# Time-Series regression

When do we use an autoregressive series like ln(Sales)t = b0 + b1*ln(Sales)t-1 and the series that uses time as the independent variable like ln(Sales)t = b0 + b1(t) ?

Shouldn’t they be roughly the same when graphed? As for the AR(1) model, why is the x-axis labeled with periods (t=1995, 1996, 1997…etc), and not ln(sales)t-1?

Thanks.

You use this:

ln(Sales)t = b0 + b1*ln(Sales)t-1 + et

when you want to smooth the time-series, to approach it to a more linealized relation because sales can display a non-linear behavior.

And you use this:

ln(Sales)t = b0 + b1(t) + et

when sales display a non-linear behavior but you look that it grows at a constant rate b1(t) , so it only changes with time (t).

Regards

Autoregressive models are used when you assume that past values are able to predict current/future values of the dependent variable. ln(sales) t-1 = Plugging in a sales amount

When using a linear trend model ln(Sales)t = bo+b1(t), you are assuming that the dependent variable changes at a constant amount with time. b(t) = plugging in a time period

So the first is an exponential growth rate, and the second is a constant growth rate?

Thanks.

Nope, the second one is an exponential growth rate which is also constant over time (b1) and the (t) factor just count for the periods of time.
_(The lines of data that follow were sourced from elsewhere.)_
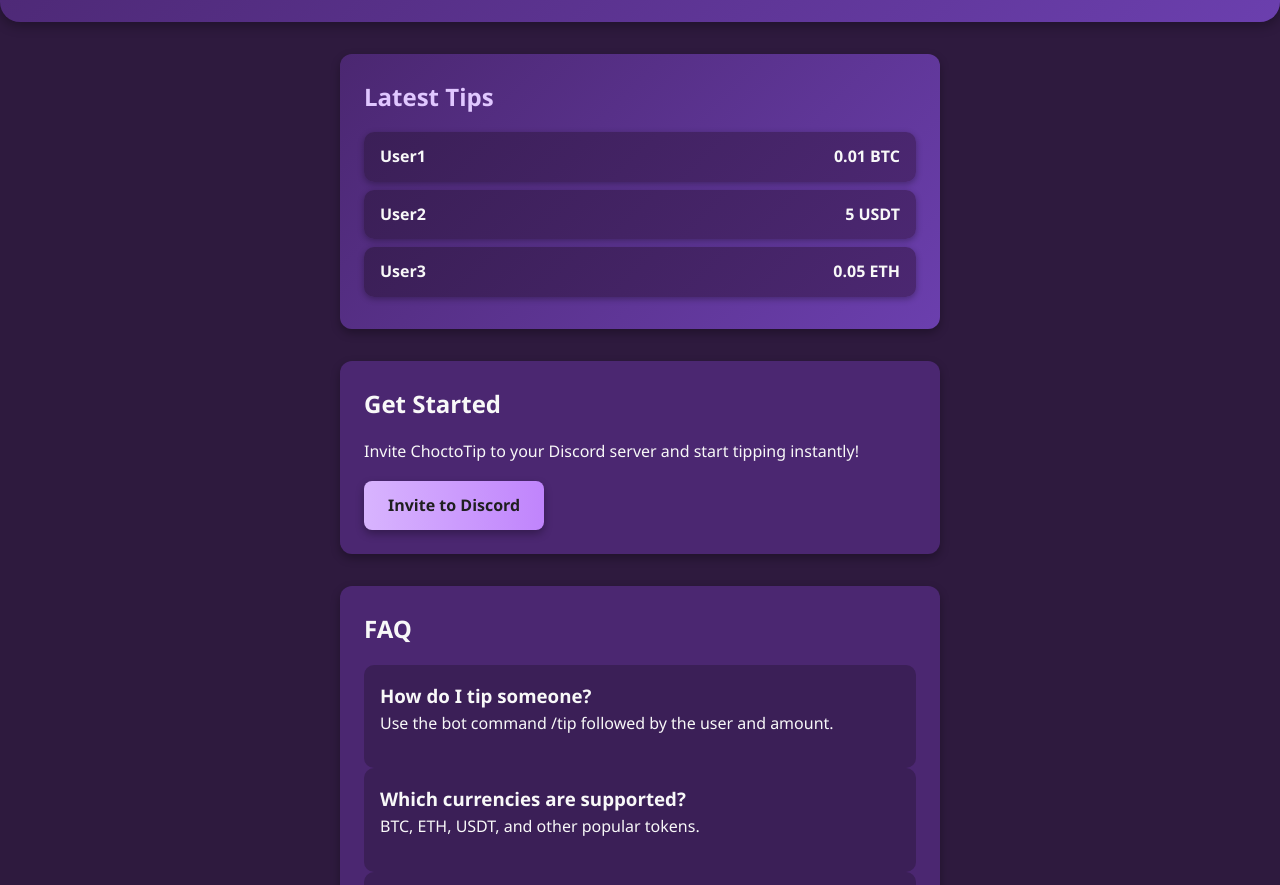
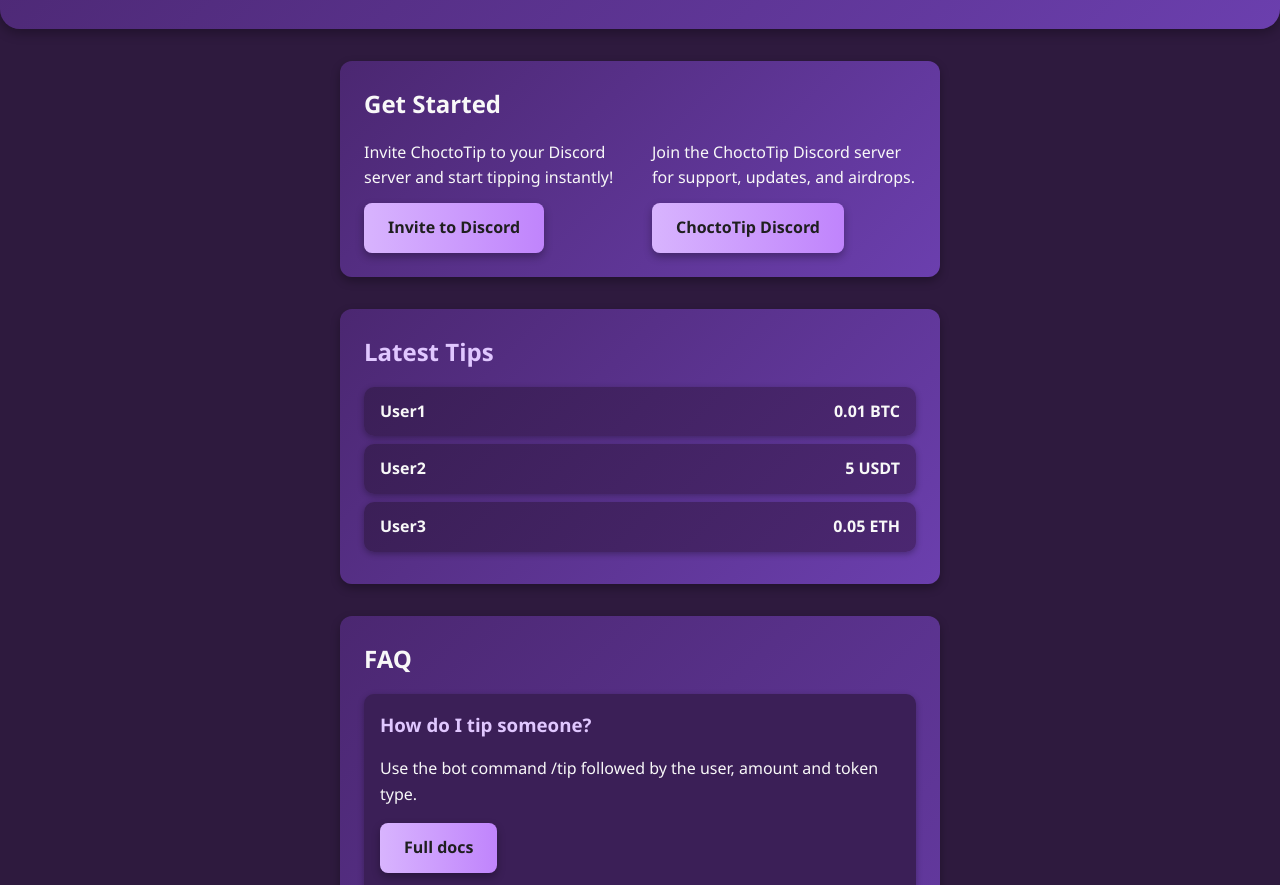
Before and after one commit to AllenKll/ChoctoTip-Website, a plain HTML site: page index.html in a window 1280 px wide. Shown: the part 218-1103 px from the top of the page. Drawn offline with Linux system fonts and the light colour scheme.

Commit message:
Deploying to main from @ AllenKll/NautBot@7e57ca4e5fb1c53c09cd3dd92a5ffc24051ee708 🚀

```diff
--- a/index.html
+++ b/index.html
@@ -4,8 +4,32 @@
   <meta charset="UTF-8">
   <meta name="viewport" content="width=device-width, initial-scale=1.0">
   <title>ChoctoTip</title>
-  <script type="module" crossorigin src="/ChoctoTip-Website/assets/index-IBcIu8Nh.js"></script>
-  <link rel="stylesheet" crossorigin href="/ChoctoTip-Website/assets/index-BvoqVu4w.css">
+  <style>
+    /* Scoped styles for the Get Started two-column layout */
+    #get-started .get-started-row {
+      display: flex;
+      gap: 1.5rem;
+      align-items: flex-start;
+      flex-wrap: wrap;
+    }
+    #get-started .get-started-column {
+      flex: 1;
+      min-width: 260px;
+    }
+    #get-started .get-started-column p {
+      margin: 0 0 0.5rem 0;
+    }
+    #get-started .get-started-column .btn {
+      margin-top: 0.25rem;
+    }
+    @media (max-width: 600px) {
+      #get-started .get-started-row {
+        flex-direction: column;
+      }
+    }
+  </style>
+  <script type="module" crossorigin src="/ChoctoTip-Website/assets/index-BDXNIMtA.js"></script>
+  <link rel="stylesheet" crossorigin href="/ChoctoTip-Website/assets/index-tvEz3Gbd.css">
 </head>
 <body>
   <!-- ================== Navigation ================== -->
@@ -16,6 +40,8 @@
       <li><a href="#tips">Tips</a></li>
       <li><a href="#get-started">Get Started</a></li>
       <li><a href="#faq">FAQ</a></li>
+      <li><a href="https://discord.com/oauth2/authorize?client_id=1416167216621293588&permissions=431644732480&integration_type=0&scope=bot" class="btn">Invite to Discord</a></li>
+
     </ul>
   </nav>
 
@@ -27,6 +53,21 @@
 
   <!-- ================== Main Content ================== -->
   <main class="container">
+    <!-- Get Started Section -->
+    <section class="info" id="get-started">
+      <h2>Get Started</h2>
+      <div class="get-started-row">
+        <div class="get-started-column">
+          <p>Invite ChoctoTip to your Discord server and start tipping instantly!</p>
+          <a href="https://discord.com/oauth2/authorize?client_id=1416167216621293588&permissions=431644732480&integration_type=0&scope=bot" class="btn">Invite to Discord</a>
+        </div>
+        <div class="get-started-column">
+          <p>Join the ChoctoTip Discord server for support, updates, and airdrops.</p>
+          <a href="https://discord.gg/K2qNgqSFn6" class="btn">ChoctoTip Discord</a>
+        </div>
+      </div>
+    </section>
+
     <!-- Tips Section -->
     <section class="stats" id="tips">
       <h2>Latest Tips</h2>
@@ -38,23 +79,17 @@
       </ul>
     </section>
 
-    <!-- Get Started Section -->
-    <section class="info" id="get-started">
-      <h2>Get Started</h2>
-      <p>Invite ChoctoTip to your Discord server and start tipping instantly!</p>
-      <a href="#" class="btn">Invite to Discord</a>
-    </section>
-
     <!-- FAQ Section -->
     <section class="info faq-section" id="faq">
       <h2>FAQ</h2>
       <div class="faq-item">
         <h3>How do I tip someone?</h3>
-        <p>Use the bot command /tip followed by the user and amount.</p>
+        <p>Use the bot command /tip followed by the user, amount and token type.</p>
+        <p><a href="docs.html" class="btn">Full docs</a></p>
       </div>
       <div class="faq-item">
         <h3>Which currencies are supported?</h3>
-        <p>BTC, ETH, USDT, and other popular tokens.</p>
+        <p>The Solana blockchain tokens are the supported coin sets.  This includes, SOL, USDC, Choctopus, Smello, and more!</p>
       </div>
       <div class="faq-item">
         <h3>Is it free?</h3>
```
Also changed, not shown: assets/index-BvoqVu4w.css (deleted, +0 -1 lines), assets/index-tvEz3Gbd.css (added, +1 -0 lines), assets/index-BDXNIMtA.js (renamed from assets/index-IBcIu8Nh.js).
Assume (b0) is zero, if not, look at it as a floor value where b1(t) starts growing.

The first one is just a transformation in order to smooth the serie to get a more linearized relation between sales T and sales T-1. Remember OLS estimation (ordinary least squares regression) has many assumptions and one of them is that there exists a linear relation between the dependent variable and the independent variable , so since sales T and sales T-1 is the same series but lagged 1 period you must LN both in order to smooth them and get a linear relation (a better one than before).

Regards